[Before and after images]
= = = =

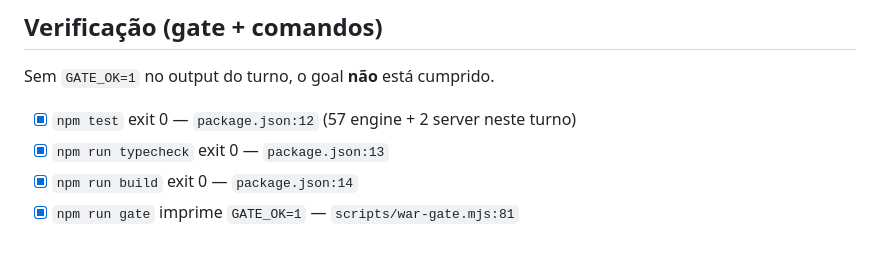
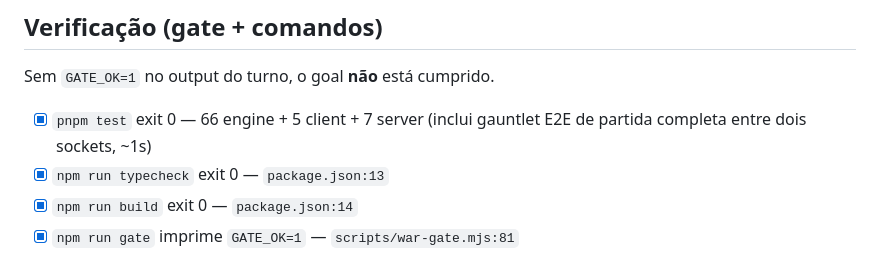
Before and after one commit to joaobricio3-spec/war2, a Markdown page: GOAL.md, the part around the change. Rendered like a GitHub page.

Commit message:
docs(goal): contagens atuais de testes na verificação
Generated with [Devin](https://devin.ai)

Co-Authored-By: Devin <158243242+devin-ai-integration[bot]@users.noreply.github.com>

```diff
--- a/GOAL.md
+++ b/GOAL.md
@@ -32,7 +32,7 @@ engine ganha"), mantemos **defesa `min(3, tropas_destino)`** e documentamos aqui
 
 Sem `GATE_OK=1` no output do turno, o goal **não** está cumprido.
 
-- [x] `npm test` exit 0 — `package.json:12` (57 engine + 2 server neste turno)
+- [x] `pnpm test` exit 0 — 66 engine + 5 client + 7 server (inclui gauntlet E2E de partida completa entre dois sockets, ~1s)
 - [x] `npm run typecheck` exit 0 — `package.json:13`
 - [x] `npm run build` exit 0 — `package.json:14`
 - [x] `npm run gate` imprime `GATE_OK=1` — `scripts/war-gate.mjs:81`
```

= = = =

ASSIGNED TASK: Every line of the records that includes the word "Devin" should be gathered.

REPLY:
Generated with [Devin](https://devin.ai)
Co-Authored-By: Devin <158243242+devin-ai-integration[bot]@users.noreply.github.com>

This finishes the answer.